CARING FOR OUR KIDS
Planning the perfect playdate
Scheduling: For preschoolers, timing is everything. A playdate too close to or during naptime can be a recipe for disaster. Ideally, you want to find a time that your children are going to be at their best so they will be able to enjoy the experience without being overtired. Second to timing is making sure your child is ready and comfortable with a “drop-off” playdate. This may mean you invite the parent to come and stay for the first playdate or you might also want to meet at a park or museum with both parents present.
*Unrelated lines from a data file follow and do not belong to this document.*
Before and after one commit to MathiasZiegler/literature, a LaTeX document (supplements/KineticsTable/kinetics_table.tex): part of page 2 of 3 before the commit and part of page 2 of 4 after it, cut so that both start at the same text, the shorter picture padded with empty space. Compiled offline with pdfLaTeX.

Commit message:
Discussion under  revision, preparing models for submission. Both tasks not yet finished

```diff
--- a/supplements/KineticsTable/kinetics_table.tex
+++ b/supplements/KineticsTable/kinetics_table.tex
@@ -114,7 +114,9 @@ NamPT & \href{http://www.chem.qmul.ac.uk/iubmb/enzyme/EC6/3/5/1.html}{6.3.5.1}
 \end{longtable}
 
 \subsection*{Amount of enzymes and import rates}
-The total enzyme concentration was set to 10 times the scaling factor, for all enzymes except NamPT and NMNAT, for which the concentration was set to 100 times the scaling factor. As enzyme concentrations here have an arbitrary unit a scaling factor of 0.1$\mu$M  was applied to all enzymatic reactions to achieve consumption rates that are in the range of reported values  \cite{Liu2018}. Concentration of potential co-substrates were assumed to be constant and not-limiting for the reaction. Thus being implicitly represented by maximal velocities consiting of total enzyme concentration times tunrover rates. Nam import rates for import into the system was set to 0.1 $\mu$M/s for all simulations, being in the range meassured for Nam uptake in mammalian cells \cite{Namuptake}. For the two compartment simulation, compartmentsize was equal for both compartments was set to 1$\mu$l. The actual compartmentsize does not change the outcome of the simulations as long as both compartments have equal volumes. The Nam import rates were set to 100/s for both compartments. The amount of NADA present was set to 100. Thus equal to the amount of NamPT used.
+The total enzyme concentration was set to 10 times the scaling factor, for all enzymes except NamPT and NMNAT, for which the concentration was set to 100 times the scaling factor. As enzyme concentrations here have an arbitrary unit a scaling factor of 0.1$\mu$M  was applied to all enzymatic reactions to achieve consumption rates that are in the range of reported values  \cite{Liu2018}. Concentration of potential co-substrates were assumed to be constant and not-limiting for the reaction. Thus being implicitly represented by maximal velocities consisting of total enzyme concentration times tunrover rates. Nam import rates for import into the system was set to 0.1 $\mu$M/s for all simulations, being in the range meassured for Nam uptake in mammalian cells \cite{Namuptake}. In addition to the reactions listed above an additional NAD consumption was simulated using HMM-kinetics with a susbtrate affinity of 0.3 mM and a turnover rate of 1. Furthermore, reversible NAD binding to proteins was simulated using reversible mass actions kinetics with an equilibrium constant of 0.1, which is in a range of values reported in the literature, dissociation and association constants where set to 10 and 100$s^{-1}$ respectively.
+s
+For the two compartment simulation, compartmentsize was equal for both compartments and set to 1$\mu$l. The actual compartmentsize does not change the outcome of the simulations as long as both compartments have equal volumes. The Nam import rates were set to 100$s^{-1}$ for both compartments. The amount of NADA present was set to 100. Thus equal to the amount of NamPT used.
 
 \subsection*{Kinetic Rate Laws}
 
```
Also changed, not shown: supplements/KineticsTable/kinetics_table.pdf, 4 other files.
Communication with the other parent is paramount for scheduling and necessary to establish a level of trust. If I am hosting someone else’s child, I always like to find out about any food allergies or special concerns. I also make sure to exchange contact information including phone numbers, e-mail, and home addresses. Finally, agree on a pick-up time and be on time. The key for preschoolers is to keep playdates short and sweet – one and a half to two hours is plenty of time.
The invite: For toddlers, playdates are about getting the parents together, so it makes sense to target children whose parents you like. By preschool, many children are ready for a drop-off playdate and usually have ideas or opinions about whom they would like to invite. The parents should always handle the actual invitation, but it is important to let your child take the lead on whom to invite. In our house, after several stressful playdates, we now limit the invite to just one other friend. Whether it is a sibling or another friend, the old saying really is true – “three is a crowd.” When one sibling has a playdate, it can be hard for the other sibling who wants to be included. I try to give the child who is not having the playdate special time and keep him or her distracted with a separate project or game.
Activities: Planning ahead and having a few fun activities ready will help get things off to a good start and help break the ice. I always like to include food or a snack as an activity. Low blood sugar can really derail a playdate quickly. Cooking and art projects are great ways to keep the children engaged and it gives them something to take home as a memento. Baking cookies or making crepe paper mosaics are a few of our favorites. Games are also a great way to get everyone engaged, but do not be surprised if all the children want to do is “play.” It is very exciting to be at someone else’s house and exploring all his or her toys. This can also be hard for young children who are still mastering the art of sharing. We put away any toys or special things that my children think they might not be able to share before the playdate starts, and this helps reduce any arguments.
In our house, the only hard rule on activities we have is no “screen time” during playdates. This means no television shows, movies or iPad games. There is definitely a time for these things, but I believe it is best to stay clear of media time and let the children enjoy each other and use their imagination to play. Cleanup time is always the last activity – though necessary, it is not always the most fun in their minds. I usually like to give a 10-minute warning before cleanup starts and then try to make it fun by turning on some music to see if they can clean everything up before the song ends. It always amazes me how motivating music can be.
Playdates are a great way to help children work on social skills like sharing and conflict resolution. As parents, our role is to be present but not to hover. It is important to communicate rules and be there to help resolve any scuffles but also to give them space to work things out on their own.
So whether you are planning a playdate for the last few weeks of summer or as a way to get to know a new classmate in the fall, I hope these tips help ensure your next playdate goes off without a hitch.
Liz Farrell lives in San Francisco and is the mother of two young children. She was formerly a television producer in Washington, D.C. and San Francisco. E-mail: firstname.lastname@example.org